■ **What the task asks**:
Go through the entries below and pick out every line with "from".
-.-.-
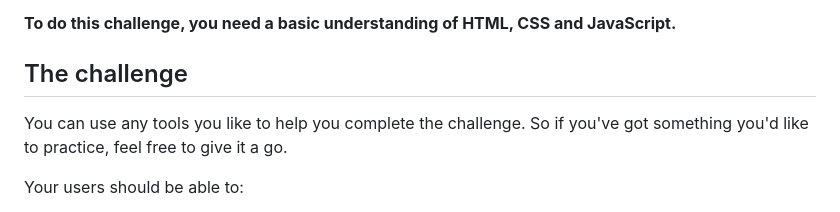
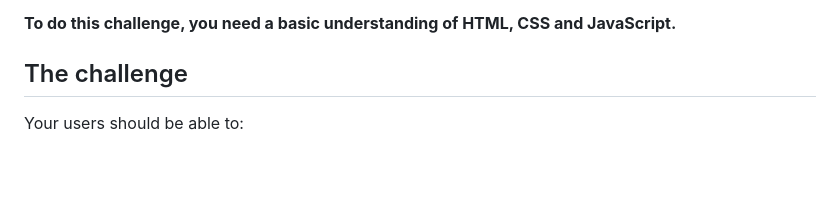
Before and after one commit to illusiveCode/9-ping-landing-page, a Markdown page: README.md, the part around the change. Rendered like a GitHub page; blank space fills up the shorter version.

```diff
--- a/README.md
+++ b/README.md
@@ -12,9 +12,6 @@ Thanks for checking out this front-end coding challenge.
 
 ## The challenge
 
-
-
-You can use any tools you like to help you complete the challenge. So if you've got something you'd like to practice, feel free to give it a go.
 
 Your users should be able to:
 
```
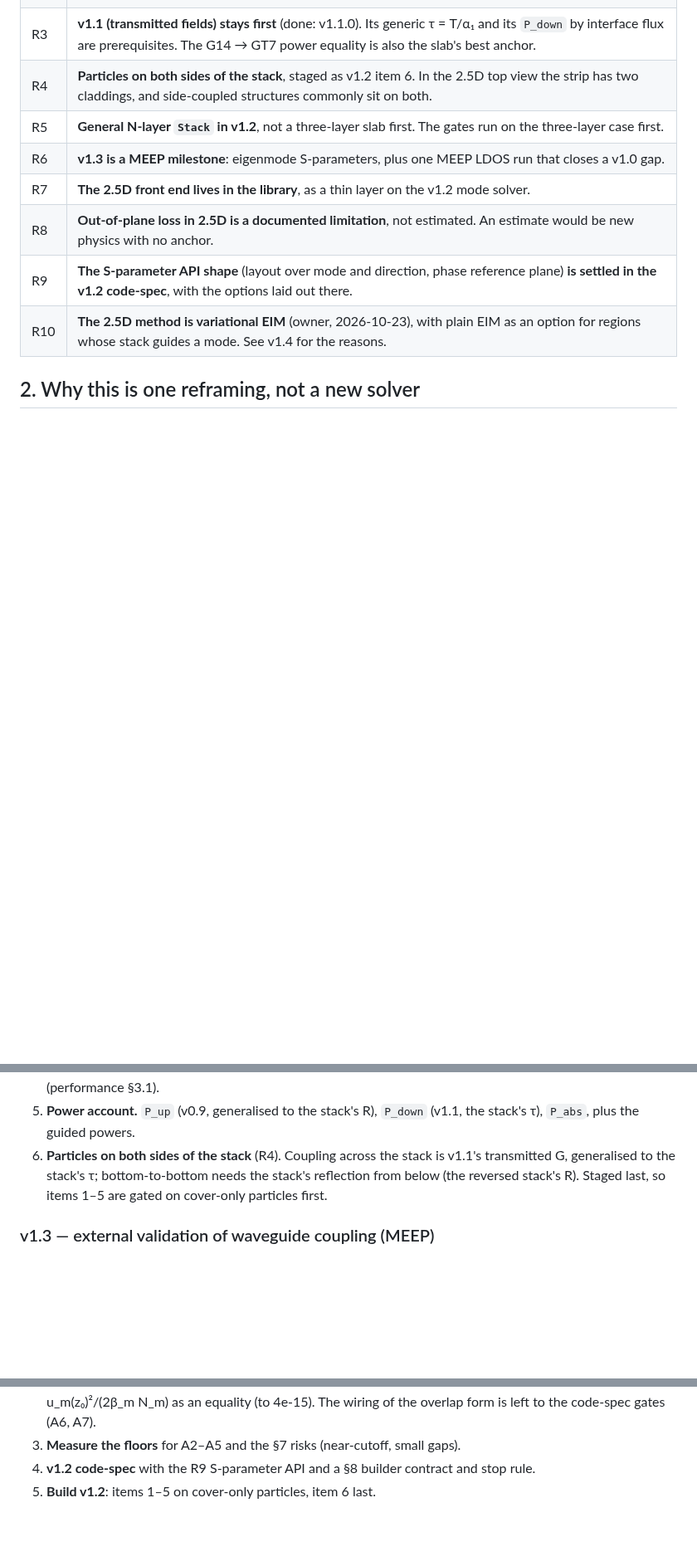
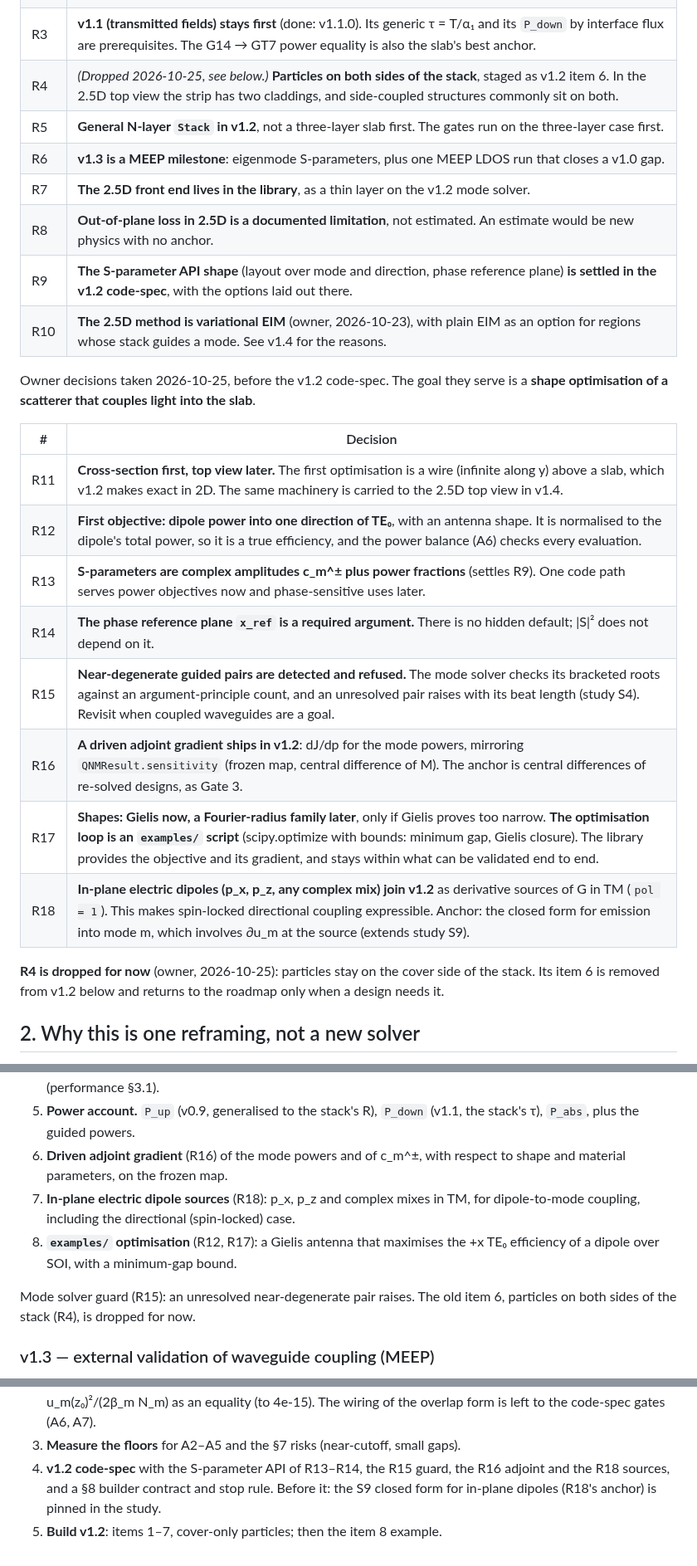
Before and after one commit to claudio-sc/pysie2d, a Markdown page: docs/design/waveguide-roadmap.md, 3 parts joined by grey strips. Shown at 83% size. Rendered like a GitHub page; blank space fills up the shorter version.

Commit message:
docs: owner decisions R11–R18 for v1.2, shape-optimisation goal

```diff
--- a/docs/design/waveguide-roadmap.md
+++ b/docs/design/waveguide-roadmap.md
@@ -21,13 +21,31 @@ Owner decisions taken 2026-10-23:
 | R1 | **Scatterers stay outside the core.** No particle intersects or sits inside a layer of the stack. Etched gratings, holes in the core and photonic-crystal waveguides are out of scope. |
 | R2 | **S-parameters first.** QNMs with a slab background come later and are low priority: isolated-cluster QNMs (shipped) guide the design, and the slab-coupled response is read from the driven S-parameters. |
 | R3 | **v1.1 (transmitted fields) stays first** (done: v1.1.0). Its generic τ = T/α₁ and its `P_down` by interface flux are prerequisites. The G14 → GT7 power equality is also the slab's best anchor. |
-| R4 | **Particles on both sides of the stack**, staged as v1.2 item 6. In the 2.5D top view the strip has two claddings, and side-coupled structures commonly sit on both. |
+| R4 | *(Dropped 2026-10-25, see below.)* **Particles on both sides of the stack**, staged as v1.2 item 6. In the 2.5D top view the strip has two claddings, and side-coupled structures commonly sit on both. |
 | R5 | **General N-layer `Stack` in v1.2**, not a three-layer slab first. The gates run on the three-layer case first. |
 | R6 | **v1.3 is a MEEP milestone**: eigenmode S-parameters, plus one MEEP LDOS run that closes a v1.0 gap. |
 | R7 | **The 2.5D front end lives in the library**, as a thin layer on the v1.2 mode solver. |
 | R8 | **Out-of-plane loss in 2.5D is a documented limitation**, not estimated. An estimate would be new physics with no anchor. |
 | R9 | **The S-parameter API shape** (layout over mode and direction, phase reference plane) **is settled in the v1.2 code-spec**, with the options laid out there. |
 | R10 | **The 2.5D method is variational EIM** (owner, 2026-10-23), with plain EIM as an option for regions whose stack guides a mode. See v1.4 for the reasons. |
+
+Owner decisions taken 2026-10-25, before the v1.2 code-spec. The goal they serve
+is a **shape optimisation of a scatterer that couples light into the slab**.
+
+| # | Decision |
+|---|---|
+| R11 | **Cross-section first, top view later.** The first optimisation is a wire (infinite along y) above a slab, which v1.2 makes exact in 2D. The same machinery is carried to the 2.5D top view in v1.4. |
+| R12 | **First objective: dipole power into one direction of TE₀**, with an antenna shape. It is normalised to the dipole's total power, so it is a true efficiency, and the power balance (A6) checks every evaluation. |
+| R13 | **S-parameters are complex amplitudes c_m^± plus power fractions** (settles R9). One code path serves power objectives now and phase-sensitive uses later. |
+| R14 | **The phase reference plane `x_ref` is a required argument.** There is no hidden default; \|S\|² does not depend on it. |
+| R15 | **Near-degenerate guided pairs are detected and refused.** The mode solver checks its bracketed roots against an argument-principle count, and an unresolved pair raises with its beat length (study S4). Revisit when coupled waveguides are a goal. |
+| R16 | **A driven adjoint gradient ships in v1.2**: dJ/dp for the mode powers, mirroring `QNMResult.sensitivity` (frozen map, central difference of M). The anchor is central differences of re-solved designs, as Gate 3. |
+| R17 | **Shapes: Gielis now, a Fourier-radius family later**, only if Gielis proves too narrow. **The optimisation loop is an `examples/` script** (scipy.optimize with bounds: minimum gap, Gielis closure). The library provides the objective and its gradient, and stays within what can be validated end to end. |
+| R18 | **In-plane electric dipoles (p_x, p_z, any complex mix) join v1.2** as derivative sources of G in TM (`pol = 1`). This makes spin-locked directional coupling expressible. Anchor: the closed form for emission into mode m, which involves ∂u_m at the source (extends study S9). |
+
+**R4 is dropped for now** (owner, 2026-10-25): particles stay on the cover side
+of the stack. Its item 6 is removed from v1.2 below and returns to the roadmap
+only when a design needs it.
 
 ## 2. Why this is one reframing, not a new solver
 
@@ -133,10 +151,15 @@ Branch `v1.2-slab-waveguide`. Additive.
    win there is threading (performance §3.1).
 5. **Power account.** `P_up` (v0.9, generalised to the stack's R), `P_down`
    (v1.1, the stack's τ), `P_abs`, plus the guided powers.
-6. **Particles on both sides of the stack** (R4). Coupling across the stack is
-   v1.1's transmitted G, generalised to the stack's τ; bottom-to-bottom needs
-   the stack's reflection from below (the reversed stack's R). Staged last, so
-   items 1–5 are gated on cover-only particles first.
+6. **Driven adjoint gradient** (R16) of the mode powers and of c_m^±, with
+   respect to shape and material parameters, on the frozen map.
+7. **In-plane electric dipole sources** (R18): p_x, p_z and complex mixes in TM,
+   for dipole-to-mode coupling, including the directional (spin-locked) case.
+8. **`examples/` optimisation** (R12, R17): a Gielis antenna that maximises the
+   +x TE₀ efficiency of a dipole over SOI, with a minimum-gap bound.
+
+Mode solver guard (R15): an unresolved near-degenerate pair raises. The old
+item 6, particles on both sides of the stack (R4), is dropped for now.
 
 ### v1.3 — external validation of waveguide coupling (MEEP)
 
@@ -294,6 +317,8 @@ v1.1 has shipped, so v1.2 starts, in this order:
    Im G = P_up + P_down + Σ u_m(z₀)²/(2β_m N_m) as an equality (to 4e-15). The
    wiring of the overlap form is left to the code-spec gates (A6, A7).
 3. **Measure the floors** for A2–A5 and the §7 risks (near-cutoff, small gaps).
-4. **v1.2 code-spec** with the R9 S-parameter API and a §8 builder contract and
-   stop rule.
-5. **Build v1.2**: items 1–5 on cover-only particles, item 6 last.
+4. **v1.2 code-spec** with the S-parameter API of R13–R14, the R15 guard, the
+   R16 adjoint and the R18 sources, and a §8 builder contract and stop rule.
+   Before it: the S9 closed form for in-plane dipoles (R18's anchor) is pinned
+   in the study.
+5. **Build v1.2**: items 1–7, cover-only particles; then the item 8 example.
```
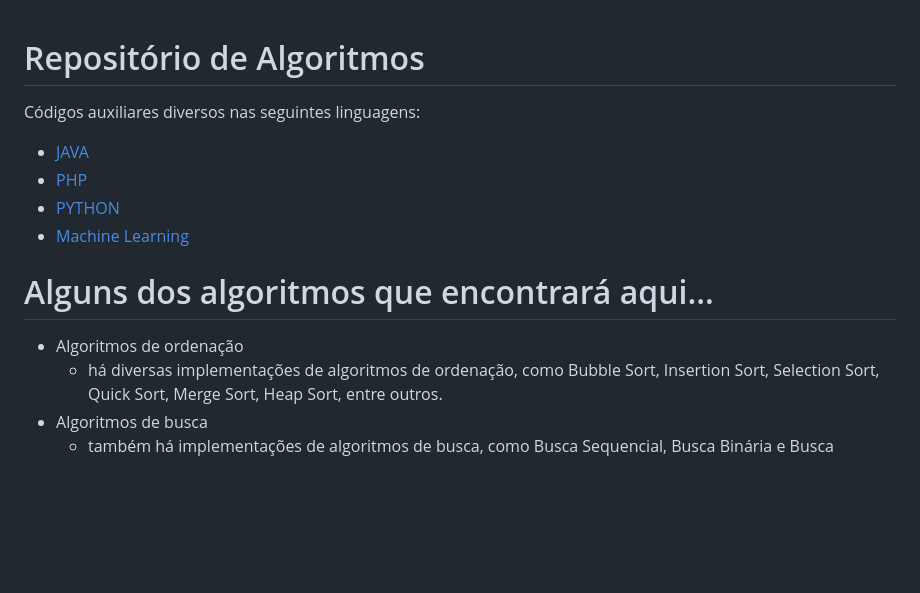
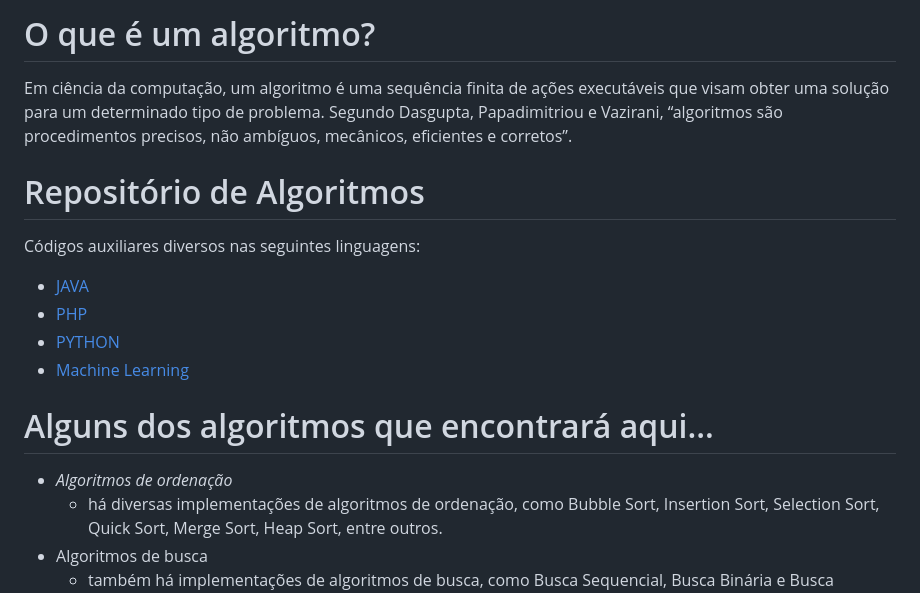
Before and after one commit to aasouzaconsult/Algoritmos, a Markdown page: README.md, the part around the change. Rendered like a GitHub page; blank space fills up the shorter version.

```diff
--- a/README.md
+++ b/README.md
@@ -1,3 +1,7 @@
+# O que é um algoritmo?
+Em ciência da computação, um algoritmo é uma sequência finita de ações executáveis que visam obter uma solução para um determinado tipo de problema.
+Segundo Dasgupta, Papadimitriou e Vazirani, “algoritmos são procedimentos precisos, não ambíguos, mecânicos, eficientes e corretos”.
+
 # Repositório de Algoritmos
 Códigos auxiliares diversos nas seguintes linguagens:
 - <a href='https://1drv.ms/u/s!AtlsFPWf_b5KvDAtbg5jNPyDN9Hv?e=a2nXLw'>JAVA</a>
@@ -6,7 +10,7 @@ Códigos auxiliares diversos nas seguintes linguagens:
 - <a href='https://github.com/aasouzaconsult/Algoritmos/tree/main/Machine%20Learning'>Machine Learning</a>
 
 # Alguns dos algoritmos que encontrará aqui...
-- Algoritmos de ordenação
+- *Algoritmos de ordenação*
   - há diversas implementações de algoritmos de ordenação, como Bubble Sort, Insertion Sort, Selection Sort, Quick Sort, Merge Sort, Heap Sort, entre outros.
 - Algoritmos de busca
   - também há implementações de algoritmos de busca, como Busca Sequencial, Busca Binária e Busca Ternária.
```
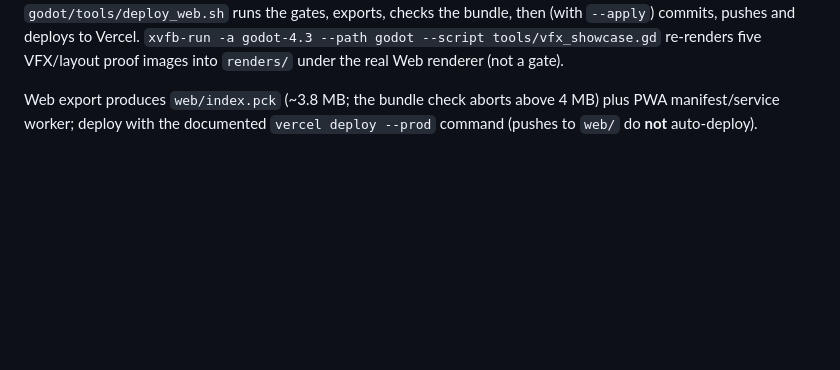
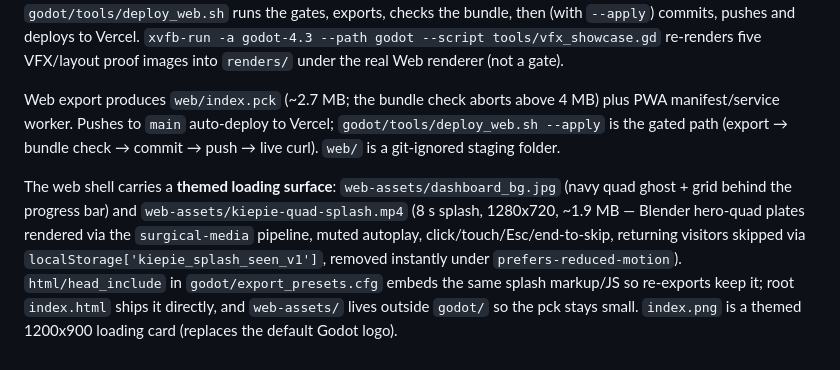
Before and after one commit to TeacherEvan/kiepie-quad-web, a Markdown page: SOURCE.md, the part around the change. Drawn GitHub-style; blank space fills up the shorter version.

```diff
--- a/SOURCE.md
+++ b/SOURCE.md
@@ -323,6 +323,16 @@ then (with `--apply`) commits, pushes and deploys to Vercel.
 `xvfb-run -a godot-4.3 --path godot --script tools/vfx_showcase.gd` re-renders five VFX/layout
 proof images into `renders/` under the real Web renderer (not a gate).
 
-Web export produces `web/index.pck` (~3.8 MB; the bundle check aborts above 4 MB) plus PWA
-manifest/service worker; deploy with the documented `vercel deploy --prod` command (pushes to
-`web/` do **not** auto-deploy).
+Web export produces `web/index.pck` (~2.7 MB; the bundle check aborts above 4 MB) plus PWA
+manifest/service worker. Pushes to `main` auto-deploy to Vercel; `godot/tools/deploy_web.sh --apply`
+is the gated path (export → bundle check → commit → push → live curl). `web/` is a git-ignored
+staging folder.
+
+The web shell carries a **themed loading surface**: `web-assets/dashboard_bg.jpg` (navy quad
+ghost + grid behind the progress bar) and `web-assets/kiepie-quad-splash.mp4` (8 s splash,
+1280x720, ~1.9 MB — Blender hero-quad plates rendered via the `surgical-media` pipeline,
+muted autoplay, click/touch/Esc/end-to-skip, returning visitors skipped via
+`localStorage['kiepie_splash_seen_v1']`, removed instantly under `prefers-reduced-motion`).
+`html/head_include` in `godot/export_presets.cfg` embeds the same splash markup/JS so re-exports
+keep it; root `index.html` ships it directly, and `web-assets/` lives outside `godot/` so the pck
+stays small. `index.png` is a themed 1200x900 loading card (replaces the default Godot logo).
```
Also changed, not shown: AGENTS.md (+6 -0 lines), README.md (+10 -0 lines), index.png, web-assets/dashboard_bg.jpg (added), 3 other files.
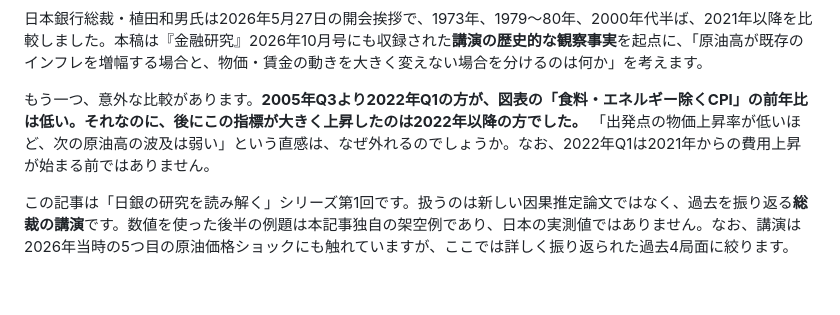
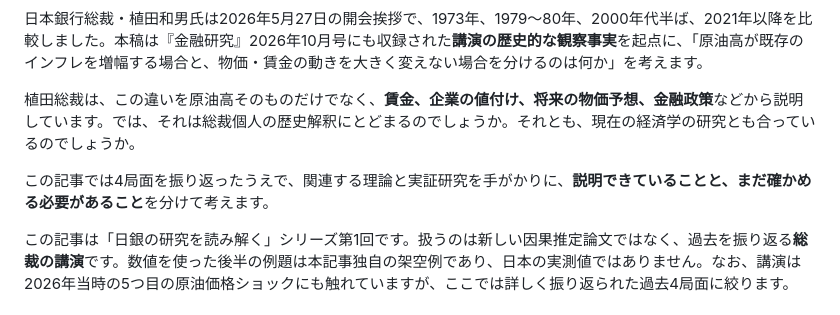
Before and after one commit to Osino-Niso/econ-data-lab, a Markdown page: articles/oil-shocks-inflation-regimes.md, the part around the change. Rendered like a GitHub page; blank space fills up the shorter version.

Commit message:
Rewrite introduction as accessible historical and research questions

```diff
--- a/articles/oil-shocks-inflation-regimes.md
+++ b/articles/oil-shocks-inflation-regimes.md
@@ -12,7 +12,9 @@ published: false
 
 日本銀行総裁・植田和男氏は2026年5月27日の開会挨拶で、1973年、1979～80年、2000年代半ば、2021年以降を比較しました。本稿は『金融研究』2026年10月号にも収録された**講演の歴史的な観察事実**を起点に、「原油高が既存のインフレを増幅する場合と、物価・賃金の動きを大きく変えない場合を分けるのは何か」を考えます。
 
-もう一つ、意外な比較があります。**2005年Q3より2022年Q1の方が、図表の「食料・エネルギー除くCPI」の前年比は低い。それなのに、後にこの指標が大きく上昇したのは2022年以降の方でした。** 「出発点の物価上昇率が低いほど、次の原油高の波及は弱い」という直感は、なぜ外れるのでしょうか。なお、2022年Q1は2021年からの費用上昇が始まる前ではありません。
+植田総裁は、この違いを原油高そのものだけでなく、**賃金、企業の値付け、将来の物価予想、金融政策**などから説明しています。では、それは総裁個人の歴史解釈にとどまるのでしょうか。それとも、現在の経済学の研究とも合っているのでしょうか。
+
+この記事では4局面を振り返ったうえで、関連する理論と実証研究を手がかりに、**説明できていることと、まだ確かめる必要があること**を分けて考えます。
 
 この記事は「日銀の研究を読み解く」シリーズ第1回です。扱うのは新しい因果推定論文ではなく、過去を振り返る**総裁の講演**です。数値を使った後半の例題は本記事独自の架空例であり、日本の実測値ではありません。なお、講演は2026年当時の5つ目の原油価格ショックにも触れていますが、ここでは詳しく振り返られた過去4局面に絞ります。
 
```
-.-.-
■ **Response**:
 | R2 | **S-parameters first.** QNMs with a slab background come later and are low priority: isolated-cluster QNMs (shipped) guide the design, and the slab-coupled response is read from the driven S-parameters. |
+of the stack. Its item 6 is removed from v1.2 below and returns to the roadmap
-   the stack's reflection from below (the reversed stack's R). Staged last, so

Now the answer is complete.